Well this shouldn’t come as a surprise to anyone. For years, Apple tried in vain to get the Beatles music catalog up on iTunes, but a slew of sticking points and legal entanglements prevented a deal from being reached. That all changed in November when Apple announced that the Beatles entire 13 album discography would for the first time in history be available as digital downloads. Moreover, it’s even been reported that Apple secured the rights to the Beatles catalogue into 2011 though a specific timeline is not available.
In any event, the Beatles on iTunes more than lived up to the hype. Backed by a ubiquitous and hard to miss black and white ad campaign, the Beatles, in just their first few days on iTunes, managed to sell over 450,000 albums and 2 million songs worldwide.
But in striking a deal to land the Beatles, Apple reportedly had to make monetary concessions not typically, if ever, granted to other artists. According to industry sources cited by Reuters,
iTunes is paying the Beatles’ royalties from digital download sales in the United States directly to the band’s company, Apple Corps, and is paying the songwriting mechanical royalties directly to Sony/ATV Music Publishing, which controls most of the Beatles’ song catalog.

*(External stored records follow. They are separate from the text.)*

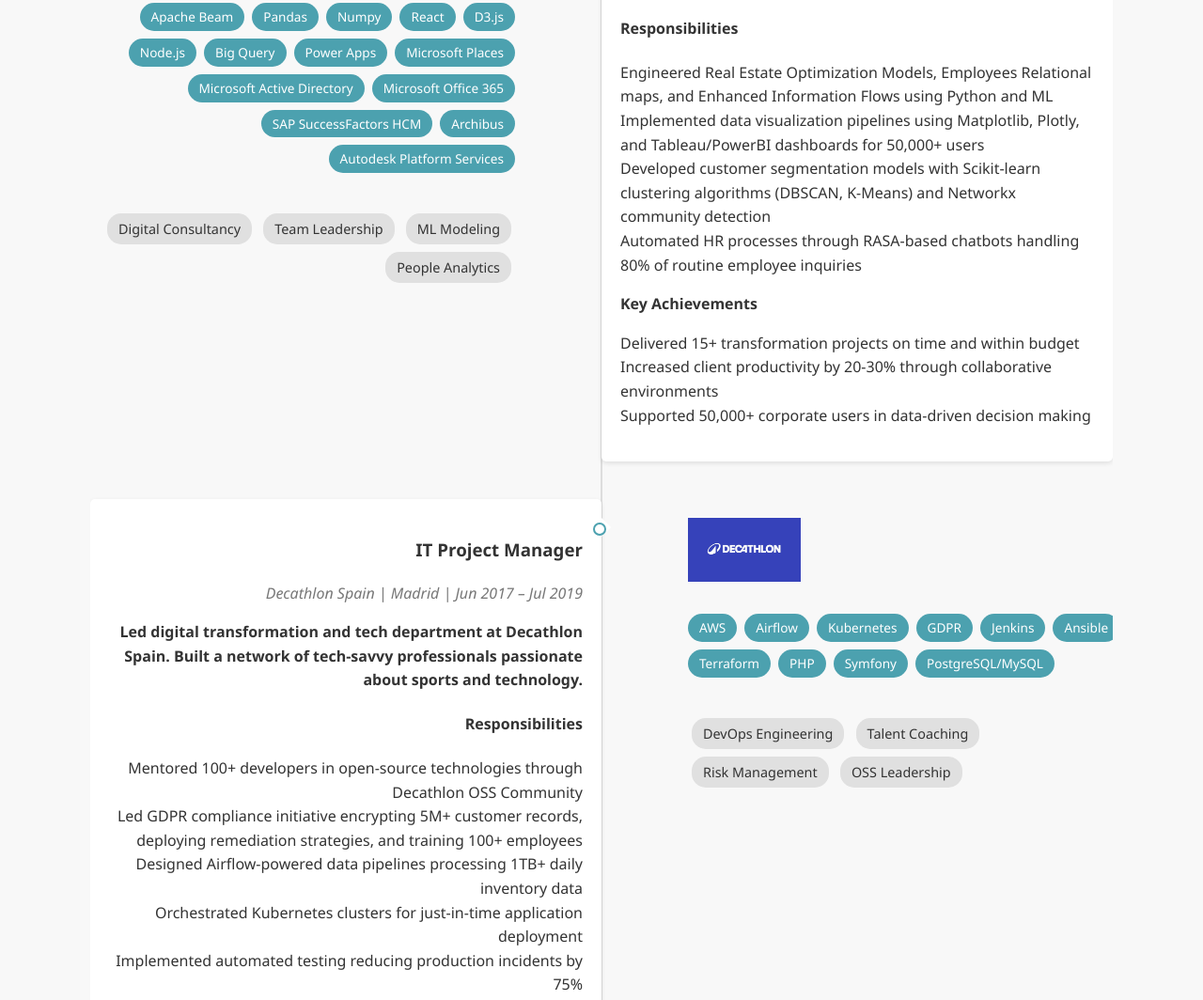
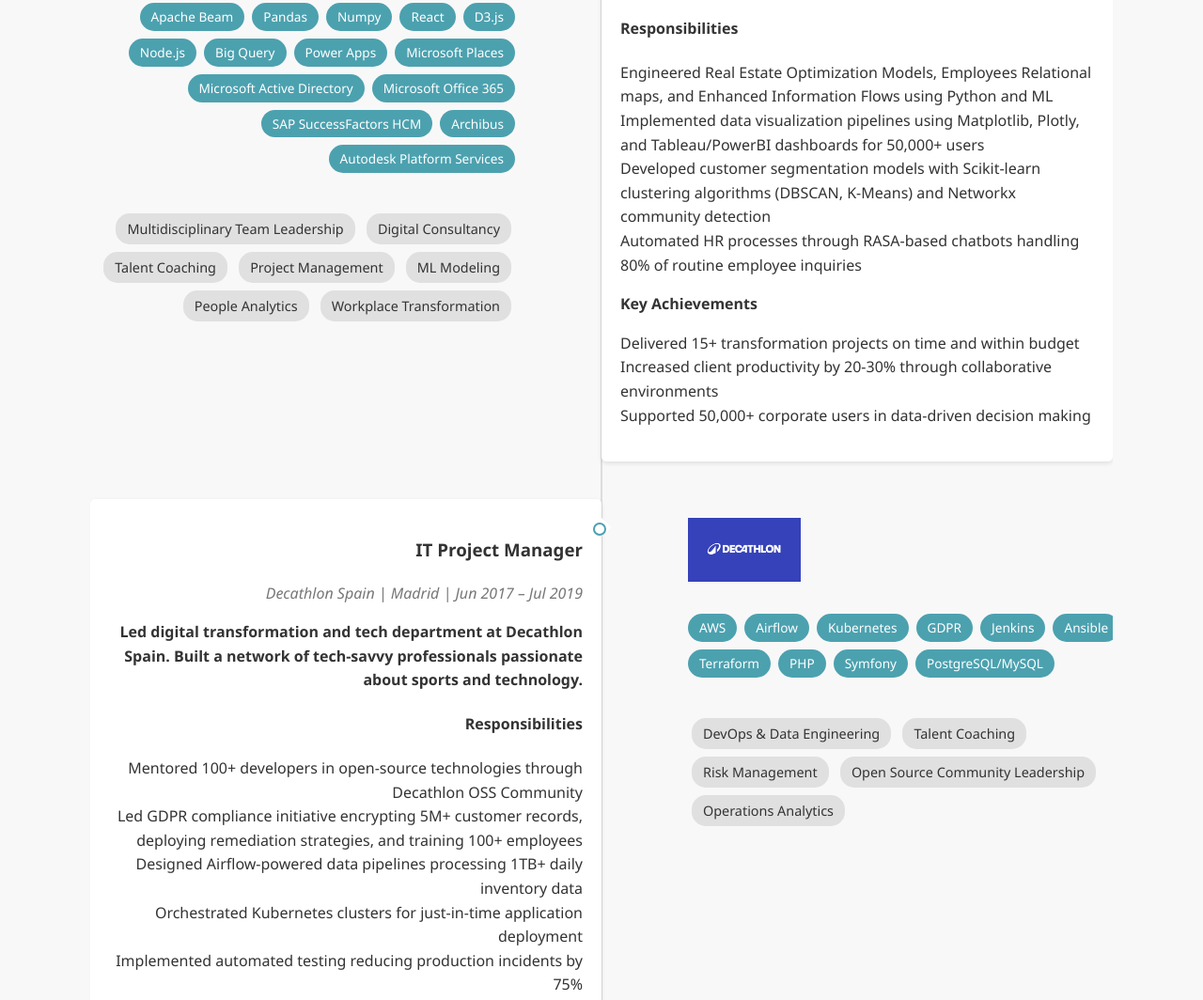
Before and after one commit to perez-sechi/perez-sechi.github.io, a plain HTML site: page index.html in a window 1280 px wide. Shown: the part 4975-6039 px from the top of the page at 94% size. Drawn offline with Linux system fonts and the light colour scheme.

Commit message:
updating skills

```diff
--- a/index.html
+++ b/index.html
@@ -277,7 +277,8 @@
                             <div class="skill-set">
                                 <span class="skill-pill">Business Development</span>
                                 <span class="skill-pill">International PM</span>
-                                <span class="skill-pill">Sales Strategy</span>
+                                <span class="skill-pill">Sales and Marketing Strategy</span>
+                                <span class="skill-pill">Leadership of Multidisciplinary Teams</span>
                                 <span class="skill-pill">Operations Analytics</span>
                             </div>
                         </div>
@@ -349,10 +350,13 @@
                                 <span class="tech-pill">Autodesk Platform Services</span>
                             </div>
                             <div class="skill-set">
+                                <span class="skill-pill">Multidisciplinary Team Leadership</span>
                                 <span class="skill-pill">Digital Consultancy</span>
-                                <span class="skill-pill">Team Leadership</span>
+                                <span class="skill-pill">Talent Coaching</span>
+                                <span class="skill-pill">Project Management</span>
                                 <span class="skill-pill">ML Modeling</span>
                                 <span class="skill-pill">People Analytics</span>
+                                <span class="skill-pill">Workplace Transformation</span>
                             </div>
                         </div>
                     </div>
@@ -411,10 +415,11 @@
                                 <span class="tech-pill">PostgreSQL/MySQL</span>
                             </div>
                             <div class="skill-set">
-                                <span class="skill-pill">DevOps Engineering</span>
+                                <span class="skill-pill">DevOps & Data Engineering</span>
                                 <span class="skill-pill">Talent Coaching</span>
                                 <span class="skill-pill">Risk Management</span>
-                                <span class="skill-pill">OSS Leadership</span>
+                                <span class="skill-pill">Open Source Community Leadership</span>
+                                <span class="skill-pill">Operations Analytics</span>
                             </div>
                         </div>
                     </div>
@@ -525,6 +530,9 @@
                                 <span class="skill-pill">Security Engineering</span>
                                 <span class="skill-pill">QA Automation</span>
                                 <span class="skill-pill">Data Visualization</span>
+                                <span class="skill-pill">Application Deployment</span>
+                                <span class="skill-pill">Cloud Optimization</span>
+                                <span class="skill-pill">System Scalability</span>
                             </div>
                         </div>
                     </div>
```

That suggests the royalty split could be more lucrative for the Beatles than it would be under the typical provisions of a standard artist contract, which treat digital downloads as a retail sale.